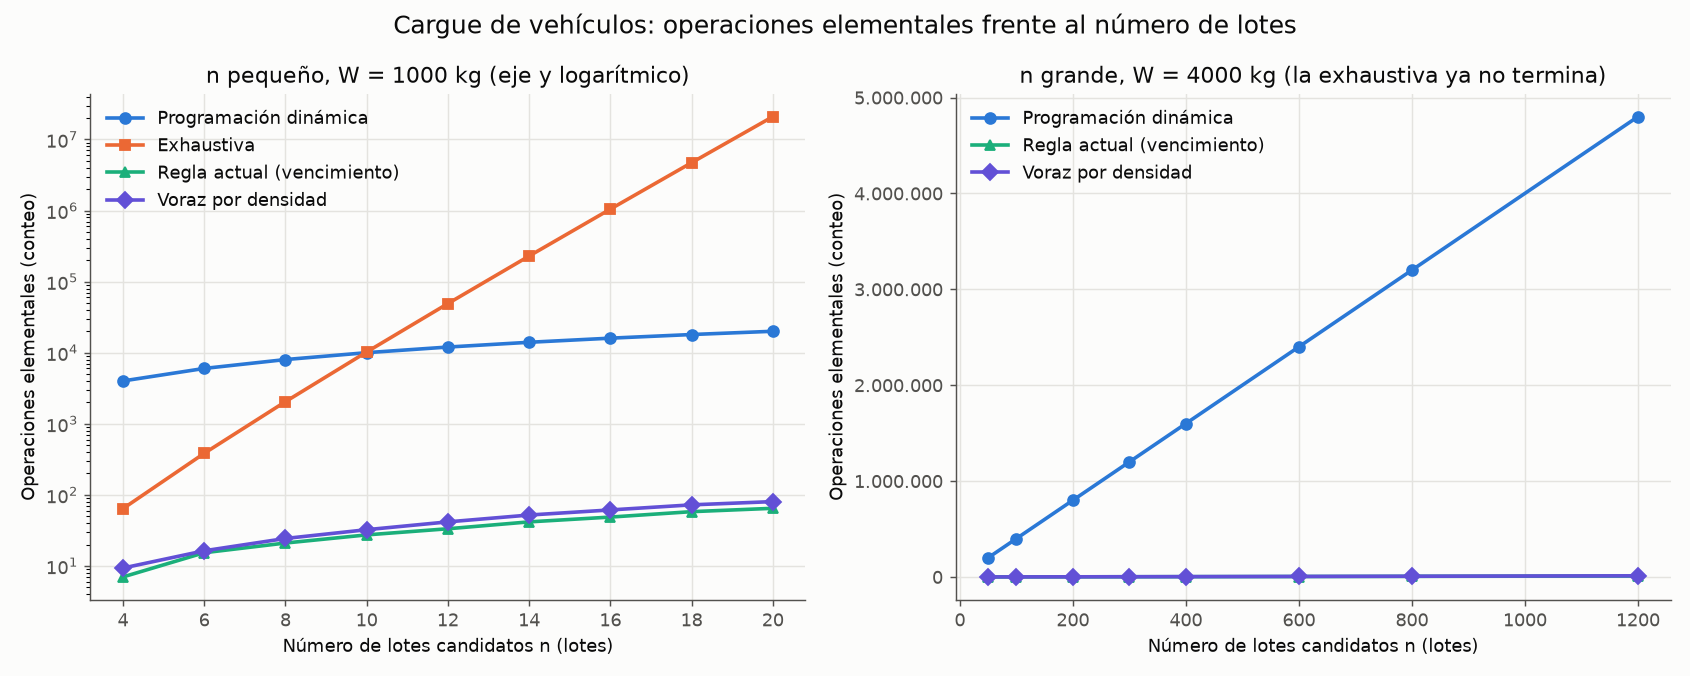
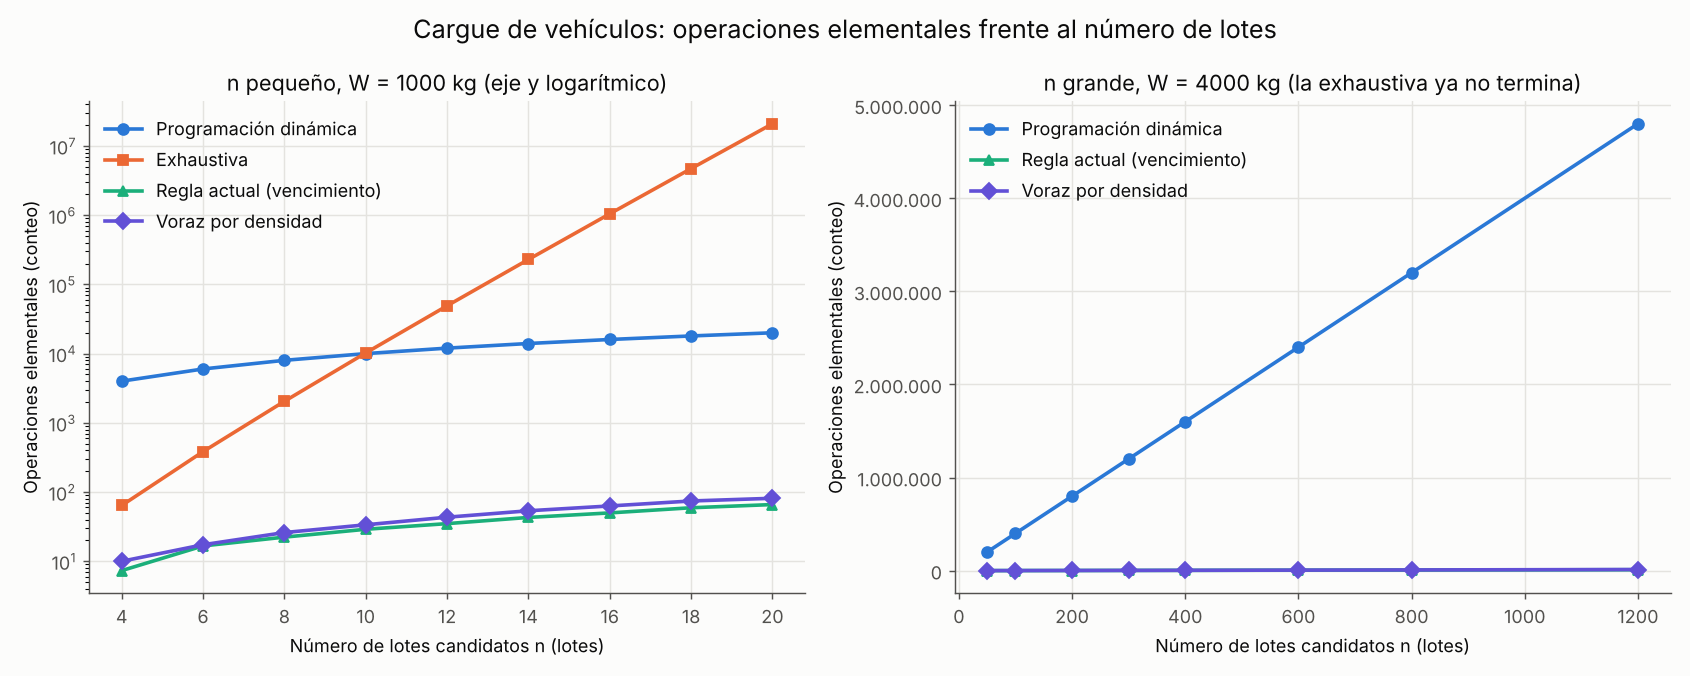
Cargue: graficas coherentes con el informe final

diff --git a/graficas/cargue_vehiculos/resumen.md b/graficas/cargue_vehiculos/resumen.md
@@ -6,53 +6,53 @@ Generado por `medicion.py`; los números cambian un poco en cada computador.
 
 | Solución | Experimento | De → a | Tiempo × | Operaciones × | Esperado × |
 |---|---|---|---|---|---|
-| Programación dinámica | n pequeño (W = 1000) | 4 → 8 | 5.19 | 2.00 | 2.00 |
-| Programación dinámica | n pequeño (W = 1000) | 6 → 12 | 1.66 | 2.00 | 2.00 |
-| Programación dinámica | n pequeño (W = 1000) | 8 → 16 | 1.99 | 2.00 | 2.00 |
-| Programación dinámica | n pequeño (W = 1000) | 10 → 20 | 1.91 | 2.00 | 2.00 |
-| Exhaustiva | n pequeño (W = 1000) | 4 → 8 | 15.86 | 32.00 | 32.00 |
-| Exhaustiva | n pequeño (W = 1000) | 6 → 12 | 71.26 | 128.00 | 128.00 |
-| Exhaustiva | n pequeño (W = 1000) | 8 → 16 | 361.42 | 512.00 | 512.00 |
-| Exhaustiva | n pequeño (W = 1000) | 10 → 20 | 1719.82 | 2048.00 | 2048.00 |
-| Regla actual (vencimiento) | n pequeño (W = 1000) | 4 → 8 | 1.84 | 3.00 | 3.00 |
-| Regla actual (vencimiento) | n pequeño (W = 1000) | 6 → 12 | 1.39 | 2.17 | 2.77 |
-| Regla actual (vencimiento) | n pequeño (W = 1000) | 8 → 16 | 1.16 | 2.32 | 2.67 |
-| Regla actual (vencimiento) | n pequeño (W = 1000) | 10 → 20 | 1.43 | 2.37 | 2.60 |
-| Voraz por densidad | n pequeño (W = 1000) | 4 → 8 | 1.22 | 2.61 | 3.00 |
-| Voraz por densidad | n pequeño (W = 1000) | 6 → 12 | 1.40 | 2.55 | 2.77 |
-| Voraz por densidad | n pequeño (W = 1000) | 8 → 16 | 1.48 | 2.52 | 2.67 |
-| Voraz por densidad | n pequeño (W = 1000) | 10 → 20 | 5.79 | 2.48 | 2.60 |
-| Programación dinámica | n grande (W = 4000) | 50 → 100 | 1.96 | 2.00 | 2.00 |
-| Programación dinámica | n grande (W = 4000) | 100 → 200 | 1.90 | 2.00 | 2.00 |
-| Programación dinámica | n grande (W = 4000) | 200 → 400 | 2.08 | 2.00 | 2.00 |
-| Programación dinámica | n grande (W = 4000) | 300 → 600 | 1.99 | 2.00 | 2.00 |
-| Programación dinámica | n grande (W = 4000) | 400 → 800 | 1.98 | 2.00 | 2.00 |
-| Programación dinámica | n grande (W = 4000) | 600 → 1200 | 1.66 | 2.00 | 2.00 |
-| Regla actual (vencimiento) | n grande (W = 4000) | 50 → 100 | 2.20 | 2.35 | 2.35 |
-| Regla actual (vencimiento) | n grande (W = 4000) | 100 → 200 | 1.87 | 2.34 | 2.30 |
-| Regla actual (vencimiento) | n grande (W = 4000) | 200 → 400 | 2.68 | 2.26 | 2.26 |
-| Regla actual (vencimiento) | n grande (W = 4000) | 300 → 600 | 2.19 | 2.19 | 2.24 |
-| Regla actual (vencimiento) | n grande (W = 4000) | 400 → 800 | 1.95 | 2.20 | 2.23 |
-| Regla actual (vencimiento) | n grande (W = 4000) | 600 → 1200 | 1.53 | 2.17 | 2.22 |
-| Voraz por densidad | n grande (W = 4000) | 50 → 100 | 1.86 | 2.37 | 2.35 |
-| Voraz por densidad | n grande (W = 4000) | 100 → 200 | 2.67 | 2.31 | 2.30 |
-| Voraz por densidad | n grande (W = 4000) | 200 → 400 | 1.83 | 2.28 | 2.26 |
-| Voraz por densidad | n grande (W = 4000) | 300 → 600 | 2.46 | 2.24 | 2.24 |
-| Voraz por densidad | n grande (W = 4000) | 400 → 800 | 2.28 | 2.24 | 2.23 |
-| Voraz por densidad | n grande (W = 4000) | 600 → 1200 | 1.25 | 2.23 | 2.22 |
-| Programación dinámica | W creciente (n = 300) | 500 → 1000 | 3.12 | 2.00 | 2.00 |
-| Programación dinámica | W creciente (n = 300) | 1000 → 2000 | 2.51 | 2.00 | 2.00 |
-| Programación dinámica | W creciente (n = 300) | 2000 → 4000 | 2.17 | 2.00 | 2.00 |
-| Programación dinámica | W creciente (n = 300) | 4000 → 8000 | 2.96 | 2.00 | 2.00 |
-| Programación dinámica | W creciente (n = 300) | 8000 → 16000 | 2.49 | 2.00 | 2.00 |
+| Programación dinámica | n pequeño (W = 1000) | 4 → 8 | 3.44 | 2.00 | 2.00 |
+| Programación dinámica | n pequeño (W = 1000) | 6 → 12 | 1.77 | 2.00 | 2.00 |
+| Programación dinámica | n pequeño (W = 1000) | 8 → 16 | 1.11 | 2.00 | 2.00 |
+| Programación dinámica | n pequeño (W = 1000) | 10 → 20 | 1.53 | 2.00 | 2.00 |
+| Exhaustiva | n pequeño (W = 1000) | 4 → 8 | 6.29 | 32.00 | 32.00 |
+| Exhaustiva | n pequeño (W = 1000) | 6 → 12 | 61.70 | 128.00 | 128.00 |
+| Exhaustiva | n pequeño (W = 1000) | 8 → 16 | 388.23 | 512.00 | 512.00 |
+| Exhaustiva | n pequeño (W = 1000) | 10 → 20 | 1365.94 | 2048.00 | 2048.00 |
+| Regla actual (vencimiento) | n pequeño (W = 1000) | 4 → 8 | 1.11 | 3.05 | 3.00 |
+| Regla actual (vencimiento) | n pequeño (W = 1000) | 6 → 12 | 1.11 | 2.10 | 2.77 |
+| Regla actual (vencimiento) | n pequeño (W = 1000) | 8 → 16 | 1.22 | 2.24 | 2.67 |
+| Regla actual (vencimiento) | n pequeño (W = 1000) | 10 → 20 | 1.74 | 2.28 | 2.60 |
+| Voraz por densidad | n pequeño (W = 1000) | 4 → 8 | 1.19 | 2.60 | 3.00 |
+| Voraz por densidad | n pequeño (W = 1000) | 6 → 12 | 1.23 | 2.50 | 2.77 |
+| Voraz por densidad | n pequeño (W = 1000) | 8 → 16 | 1.47 | 2.42 | 2.67 |
+| Voraz por densidad | n pequeño (W = 1000) | 10 → 20 | 1.72 | 2.42 | 2.60 |
+| Programación dinámica | n grande (W = 4000) | 50 → 100 | 1.93 | 2.00 | 2.00 |
+| Programación dinámica | n grande (W = 4000) | 100 → 200 | 1.92 | 2.00 | 2.00 |
+| Programación dinámica | n grande (W = 4000) | 200 → 400 | 2.06 | 2.00 | 2.00 |
+| Programación dinámica | n grande (W = 4000) | 300 → 600 | 1.90 | 2.00 | 2.00 |
+| Programación dinámica | n grande (W = 4000) | 400 → 800 | 1.90 | 2.00 | 2.00 |
+| Programación dinámica | n grande (W = 4000) | 600 → 1200 | 1.99 | 2.00 | 2.00 |
+| Regla actual (vencimiento) | n grande (W = 4000) | 50 → 100 | 1.84 | 2.34 | 2.35 |
+| Regla actual (vencimiento) | n grande (W = 4000) | 100 → 200 | 1.76 | 2.33 | 2.30 |
+| Regla actual (vencimiento) | n grande (W = 4000) | 200 → 400 | 2.80 | 2.26 | 2.26 |
+| Regla actual (vencimiento) | n grande (W = 4000) | 300 → 600 | 2.07 | 2.19 | 2.24 |
+| Regla actual (vencimiento) | n grande (W = 4000) | 400 → 800 | 1.72 | 2.20 | 2.23 |
+| Regla actual (vencimiento) | n grande (W = 4000) | 600 → 1200 | 2.12 | 2.17 | 2.22 |
+| Voraz por densidad | n grande (W = 4000) | 50 → 100 | 2.13 | 2.37 | 2.35 |
+| Voraz por densidad | n grande (W = 4000) | 100 → 200 | 2.53 | 2.31 | 2.30 |
+| Voraz por densidad | n grande (W = 4000) | 200 → 400 | 2.01 | 2.28 | 2.26 |
+| Voraz por densidad | n grande (W = 4000) | 300 → 600 | 2.24 | 2.24 | 2.24 |
+| Voraz por densidad | n grande (W = 4000) | 400 → 800 | 2.04 | 2.24 | 2.23 |
+| Voraz por densidad | n grande (W = 4000) | 600 → 1200 | 2.21 | 2.23 | 2.22 |
+| Programación dinámica | W creciente (n = 300) | 500 → 1000 | 3.39 | 2.00 | 2.00 |
+| Programación dinámica | W creciente (n = 300) | 1000 → 2000 | 2.42 | 2.00 | 2.00 |
+| Programación dinámica | W creciente (n = 300) | 2000 → 4000 | 2.23 | 2.00 | 2.00 |
+| Programación dinámica | W creciente (n = 300) | 4000 → 8000 | 2.26 | 2.00 | 2.00 |
+| Programación dinámica | W creciente (n = 300) | 8000 → 16000 | 1.96 | 2.00 | 2.00 |
 
 ## Constantes ajustadas
 
-* Programación dinámica: 186.7 ns por celda (t ≈ c · n · (W + 1)).
-* Regla por vencimiento: 557.5 ns por unidad de n·log2 n.
-* Voraz por densidad: 767.6 ns por unidad de n·log2 n.
-* Exhaustiva: 215.27 ns por unidad de n·2^n.
-* Con la exhaustiva, en toda la ventana de 2 h cabe como máximo una ruta de n = 30 lotes.
+* Programación dinámica: 62.4 ns por celda (t ≈ c · n · (W + 1)).
+* Regla por vencimiento: 150.4 ns por unidad de n·log2 n.
+* Voraz por densidad: 212.0 ns por unidad de n·log2 n.
+* Exhaustiva: 62.47 ns por unidad de n·2^n.
+* Con la exhaustiva, en toda la ventana de 2 h cabe como máximo una ruta de n = 31 lotes.
 
 ## Extrapolación al volumen real (peor caso diario)
 
@@ -60,14 +60,14 @@ Generado por `medicion.py`; los números cambian un poco en cada computador.
 
 | Solución | Tiempo por día | % de la ventana de 2 h | Energía por día (kWh) | Energía por año (kWh) |
 |---|---|---|---|---|
-| Programación dinámica | 6.27 s | 0.0872 % | 0.000261 | 0.0954 |
-| Regla actual (vencimiento) | 43.22 ms | 0.0006 % | 1.8e-06 | 0.000657 |
-| Voraz por densidad | 59.51 ms | 0.000826 % | 2.48e-06 | 0.000905 |
-| Exhaustiva (n = 300, el caso más pequeño) | 5.84e+79 años | 2.56e+85 % | 7.67e+82 | 2.8e+85 |
+| Programación dinámica | 2.10 s | 0.0291 % | 8.74e-05 | 0.0319 |
+| Regla actual (vencimiento) | 11.66 ms | 0.000162 % | 4.86e-07 | 0.000177 |
+| Voraz por densidad | 16.43 ms | 0.000228 % | 6.85e-07 | 0.00025 |
+| Exhaustiva (n = 300, el caso más pequeño) | 1.69e+79 años | 7.42e+84 % | 2.23e+82 | 8.13e+84 |
 
-La exhaustiva tardaría 5.84e+79 años, 4.23e+69 veces la edad del universo.
+La exhaustiva tardaría 1.69e+79 años, 1.23e+69 veces la edad del universo.
 
-Diferencia anual de energía entre la programación dinámica y la regla actual: 0.0948 kWh (95 Wh).
+Diferencia anual de energía entre la programación dinámica y la regla actual: 0.0317 kWh (32 Wh).
 
 ## Un día simulado con el volumen real
 
@@ -75,9 +75,9 @@ Flota sintética (semilla 2026): 14 vehículos, 6193 lotes candidatos en total y
 
 | Solución | Tiempo medido del día | Valor nutricional total | Ocupación media | Ocupación mínima |
 |---|---|---|---|---|
-| Programación dinámica | 2.67 s | 637,554 (100.0 % del óptimo) | 100.0 % | 99.9 % |
-| Regla actual (vencimiento) | 55.75 ms | 270,154 (42.4 % del óptimo) | 94.2 % | 88.6 % |
-| Voraz por densidad | 52.96 ms | 635,971 (99.8 % del óptimo) | 99.7 % | 99.2 % |
+| Programación dinámica | 1.26 s | 637,554 (100.0 % del óptimo) | 100.0 % | 99.9 % |
+| Regla actual (vencimiento) | 8.49 ms | 270,154 (42.4 % del óptimo) | 94.2 % | 88.6 % |
+| Voraz por densidad | 11.85 ms | 635,971 (99.8 % del óptimo) | 99.7 % | 99.2 % |
 
 ## Fallos de las reglas en 1.000 instancias pequeñas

WORK REQUIRED.
Within the material above, output exactly the lines from the one with "-| Exhaustiva | n pequeño (W = 1000) | 4" through the one with "2.55 | 2.77 |", end lines included, and nothing besides.

RESPONSE TO THE TASK.
-| Exhaustiva | n pequeño (W = 1000) | 4 → 8 | 15.86 | 32.00 | 32.00 |
-| Exhaustiva | n pequeño (W = 1000) | 6 → 12 | 71.26 | 128.00 | 128.00 |
-| Exhaustiva | n pequeño (W = 1000) | 8 → 16 | 361.42 | 512.00 | 512.00 |
-| Exhaustiva | n pequeño (W = 1000) | 10 → 20 | 1719.82 | 2048.00 | 2048.00 |
-| Regla actual (vencimiento) | n pequeño (W = 1000) | 4 → 8 | 1.84 | 3.00 | 3.00 |
-| Regla actual (vencimiento) | n pequeño (W = 1000) | 6 → 12 | 1.39 | 2.17 | 2.77 |
-| Regla actual (vencimiento) | n pequeño (W = 1000) | 8 → 16 | 1.16 | 2.32 | 2.67 |
-| Regla actual (vencimiento) | n pequeño (W = 1000) | 10 → 20 | 1.43 | 2.37 | 2.60 |
-| Voraz por densidad | n pequeño (W = 1000) | 4 → 8 | 1.22 | 2.61 | 3.00 |
-| Voraz por densidad | n pequeño (W = 1000) | 6 → 12 | 1.40 | 2.55 | 2.77 |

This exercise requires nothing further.